More than 20 years ago Geoffrey Moore wrote the seminal book on high-tech growth strategies “Crossing the Chasm”. I remember that when I joined eBay around 2001 you would have had a hard time to find someone who hasn’t read the book and was discussing the implications. Today, when I mention the book to young entrepreneurs, most of them haven’t heard about it. Which is strange — as I believe the lessons learned in Geoffrey’s book are as relevant today as they were 20 years ago.
In a nutshell Geoffrey explains that when you look at the typical technology adoption lifecycle (which is bell shaped) you will find a distinct gap (the chasm) between your early adopters and the early majority. The reason for this is that your customers in the early majority look for different things than your early adopters — namely they look for perceived safety by buying from a market leader. Which in turn means — you need to find a niche which you can dominate and grow from there (the bowling alley strategy; also something which Peter Thiel describes, with other words, in his new book).

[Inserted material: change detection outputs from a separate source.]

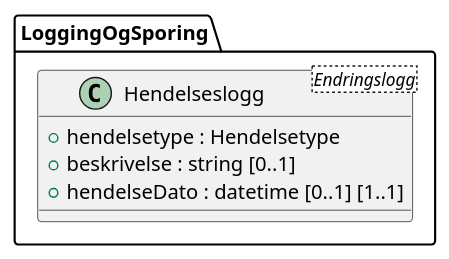
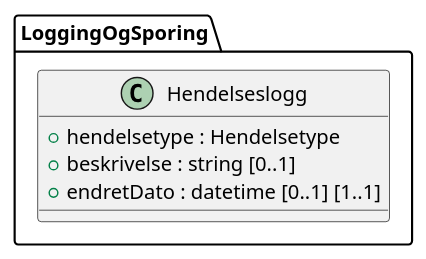
One commit to arkivverket/noark5-tjenestegrensesnitt-standard changed the diagram in kapitler/media/uml-class-hendelseslogg.iuml. Above: the diagram before and after it, drawn with PlantUML. The commit also changed 7 other files, not shown here.

First line of the commit message:
Korriger modul LoggingOgSporing (bytt arv endringslogg/hendelseslogg)

```diff
--- a/kapitler/media/uml-class-hendelseslogg.iuml
+++ b/kapitler/media/uml-class-hendelseslogg.iuml
@@ -1,7 +1,7 @@
 @startuml
-class LoggingOgSporing.Hendelseslogg <Endringslogg> {
+class LoggingOgSporing.Hendelseslogg {
   +hendelsetype : Hendelsetype
   +beskrivelse : string [0..1]
-  +hendelseDato : datetime [0..1] [1..1]
+  +endretDato : datetime [0..1] [1..1]
 }
 @enduml
```
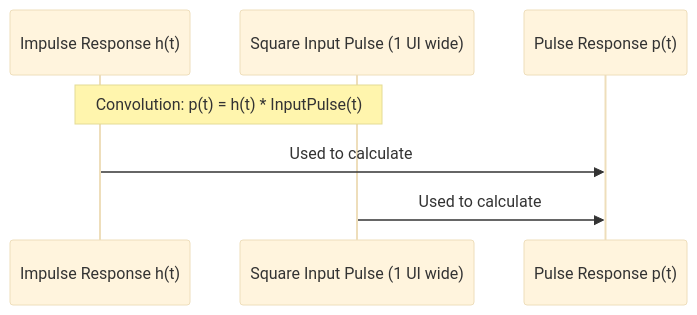
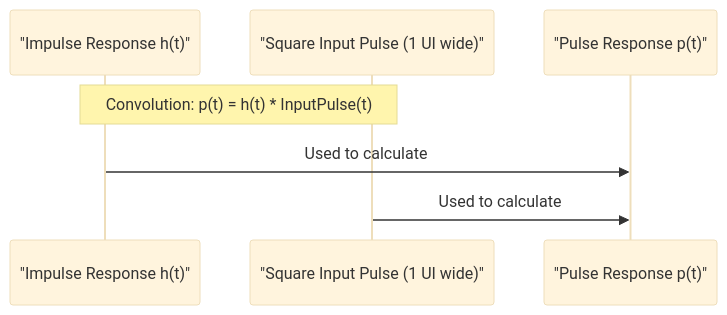
The second of 3 diagrams in output/com_code/03_frequency_time_domain_transformation___causality_.md (jueshi/PocketFlow-Tutorial-Codebase-Knowledge), drawn with Mermaid (base theme) before and after one commit. The commit also changed other lines of this file and 282 other files, not shown here.

````diff
--- a/output/com_code/03_frequency_time_domain_transformation___causality_.md
+++ b/output/com_code/03_frequency_time_domain_transformation___causality_.md
@@ -56,10 +56,10 @@
-    ```mermaid
+```mermaid
     sequenceDiagram
-        participant IR as Impulse Response h(t)
-        participant InputPulse as Square Input Pulse (1 UI wide)
-        participant PR as Pulse Response p(t)
+        participant IR as "Impulse Response h(t)"
+        participant InputPulse as "Square Input Pulse (1 UI wide)"
+        participant PR as "Pulse Response p(t)"
 
         Note over IR, InputPulse: Convolution: p(t) = h(t) * InputPulse(t)
         IR ->> PR: Used to calculate
         InputPulse ->> PR: Used to calculate
-    ```
+```
````
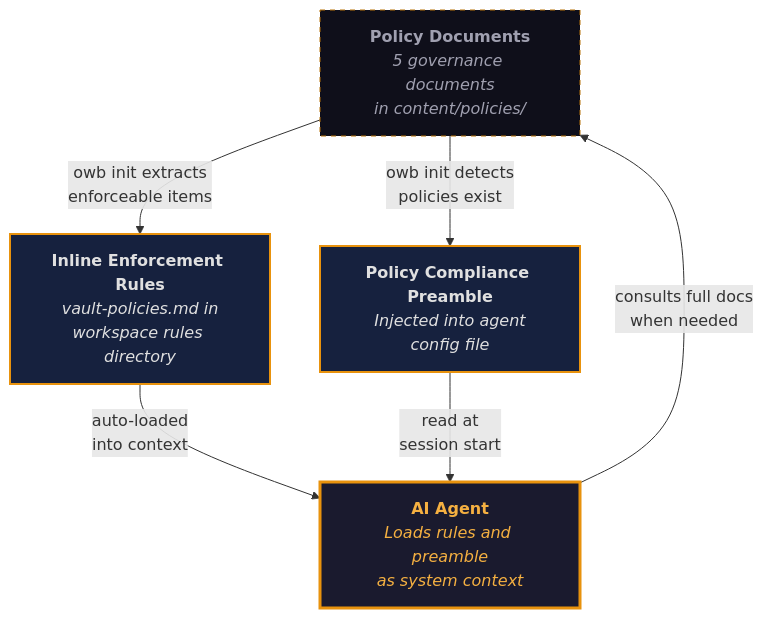
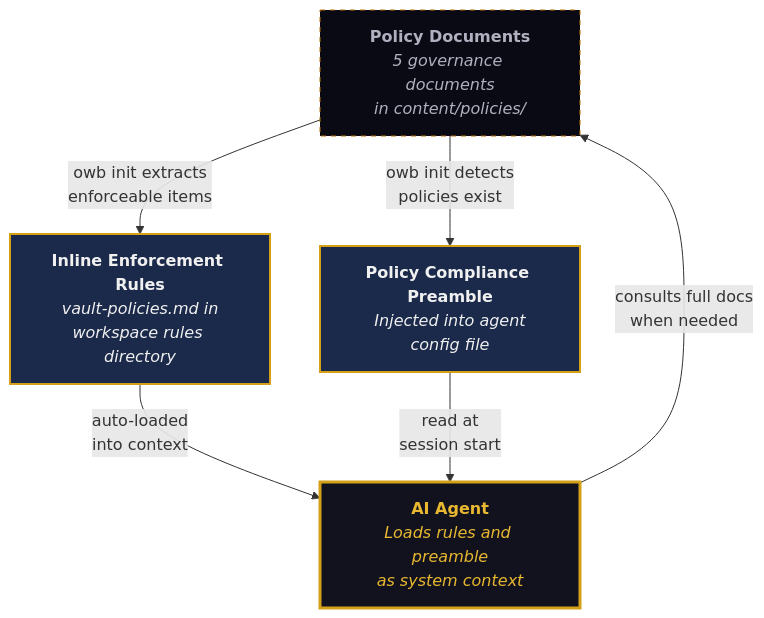
The fourth of 4 diagrams in docs/reference/lifecycle.md (originalrgsec/open-workspace-builder), drawn with Mermaid before and after one commit. The commit also changed other lines of this file and 19 other files, not shown here.

````diff
--- a/docs/reference/lifecycle.md
+++ b/docs/reference/lifecycle.md
@@ -118,18 +118,18 @@
 ```mermaid
 graph TD
     Policies["<b>Policy Documents</b><br/><i>5 governance documents<br/>in content/policies/</i>"]:::store
     Rules["<b>Inline Enforcement Rules</b><br/><i>vault-policies.md in<br/>workspace rules directory</i>"]:::rules
     Preamble["<b>Policy Compliance Preamble</b><br/><i>Injected into agent<br/>config file</i>"]:::rules
     Agent["<b>AI Agent</b><br/><i>Loads rules and preamble<br/>as system context</i>"]:::agent
 
     Policies -->|"owb init extracts<br/>enforceable items"| Rules
     Policies -->|"owb init detects<br/>policies exist"| Preamble
     Rules -->|"auto-loaded<br/>into context"| Agent
     Preamble -->|"read at<br/>session start"| Agent
 
     Agent -->|"consults full docs<br/>when needed"| Policies
 
-    classDef store fill:#0F0F1A,color:#A0A0B0,stroke:#B87308,stroke-width:1px,stroke-dasharray:5 5
-    classDef rules fill:#16213E,color:#E0E0E0,stroke:#E8920D,stroke-width:2px
-    classDef agent fill:#1A1A2E,color:#F5B041,stroke:#E8920D,stroke-width:3px
+    classDef store fill:#0A0A14,color:#B0B0C0,stroke:#B87308,stroke-width:1px,stroke-dasharray:5 5
+    classDef rules fill:#1B2A4A,color:#F0F0F0,stroke:#D4A017,stroke-width:2px
+    classDef agent fill:#12121E,color:#E8B830,stroke:#D4A017,stroke-width:3px
 ```
````
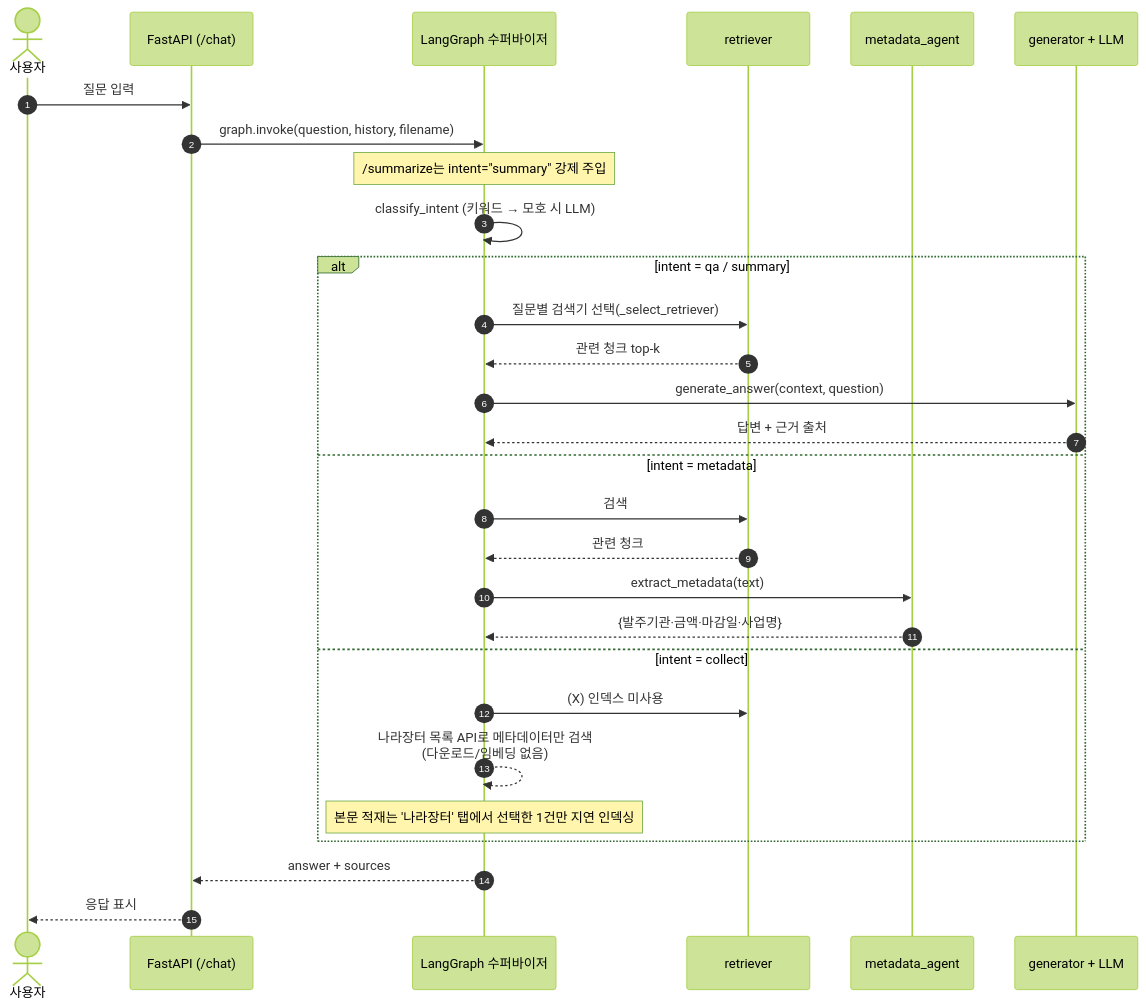
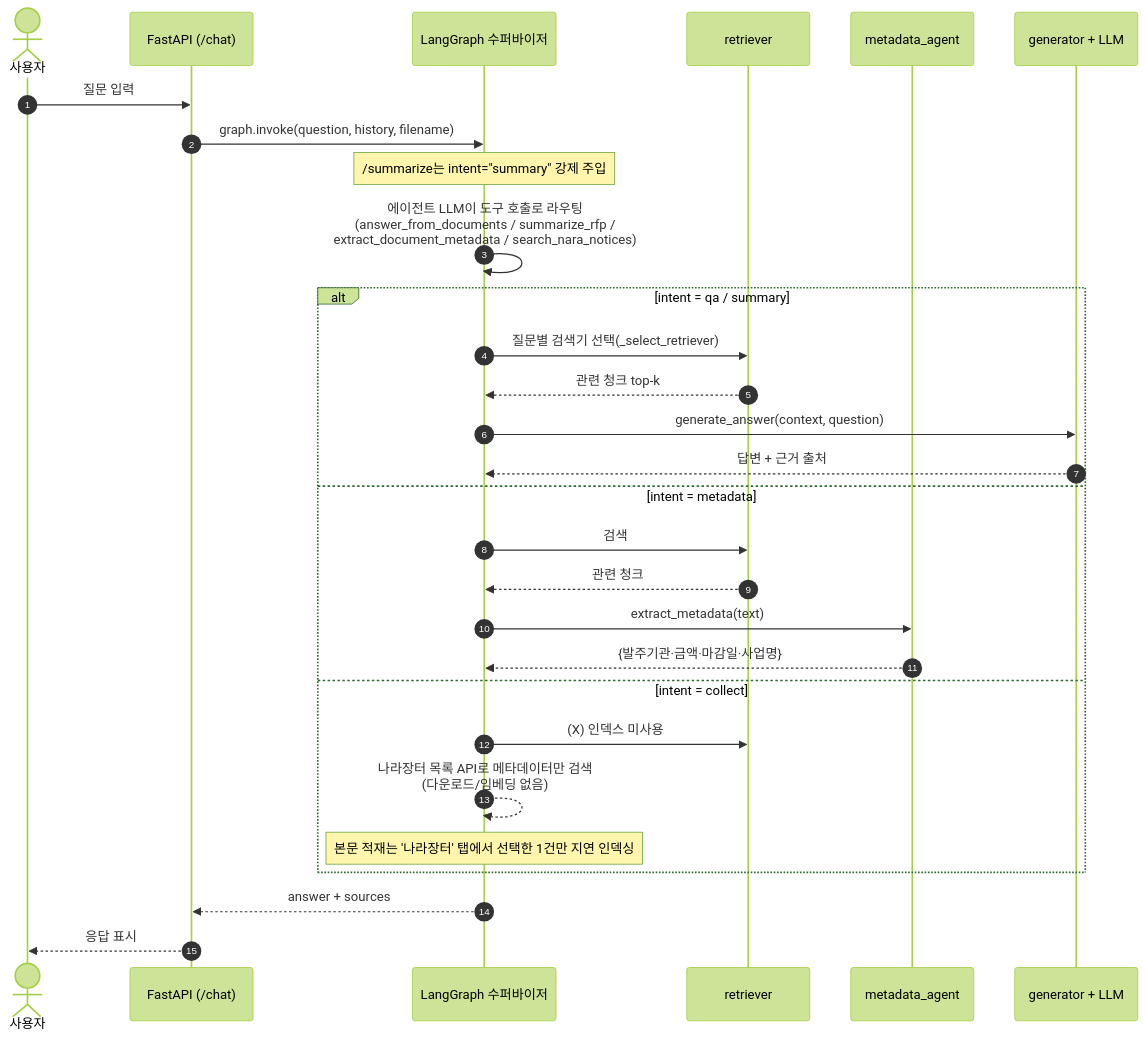
The second of 2 diagrams in ARCHITECTURE.md (eunnamahn/bidmate-rfp-rag), drawn with Mermaid (forest theme) before and after one commit. The commit also changed other lines of this file and 1 other file, not shown here.

First line of the commit message:
refactor: 수퍼바이저를 도구 호출 에이전트로 — nara·metadata를 도구로 재정의

````diff
--- a/ARCHITECTURE.md
+++ b/ARCHITECTURE.md
@@ -72,34 +72,34 @@
 ```mermaid
 sequenceDiagram
     autonumber
     actor U as 사용자
     participant API as FastAPI (/chat)
     participant G as LangGraph 수퍼바이저
     participant R as retriever
     participant MA as metadata_agent
     participant GEN as generator + LLM
 
     U->>API: 질문 입력
     API->>G: graph.invoke(question, history, filename)
     Note over G: /summarize는 intent="summary" 강제 주입
-    G->>G: classify_intent (키워드 → 모호 시 LLM)
+    G->>G: 에이전트 LLM이 도구 호출로 라우팅<br/>(answer_from_documents / summarize_rfp /<br/>extract_document_metadata / search_nara_notices)
 
     alt intent = qa / summary
         G->>R: 질문별 검색기 선택(_select_retriever)
         R-->>G: 관련 청크 top-k
         G->>GEN: generate_answer(context, question)
         GEN-->>G: 답변 + 근거 출처
     else intent = metadata
         G->>R: 검색
         R-->>G: 관련 청크
         G->>MA: extract_metadata(text)
         MA-->>G: {발주기관·금액·마감일·사업명}
     else intent = collect
         G->>R: (X) 인덱스 미사용
         G-->>G: 나라장터 목록 API로 메타데이터만 검색<br/>(다운로드/임베딩 없음)
         Note over G: 본문 적재는 '나라장터' 탭에서 선택한 1건만 지연 인덱싱
     end
 
     G-->>API: answer + sources
     API-->>U: 응답 표시
 ```
````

In the end it all comes down to focus, finding niches you can dominate and thus rise to market leader status instead of spreading yourself too thin and becoming an also-run: Take your market, segment it into relevant niches and figure out which of those niches you want to take first. Pick on and focus on becoming the dominant player in that niche before you take the next one.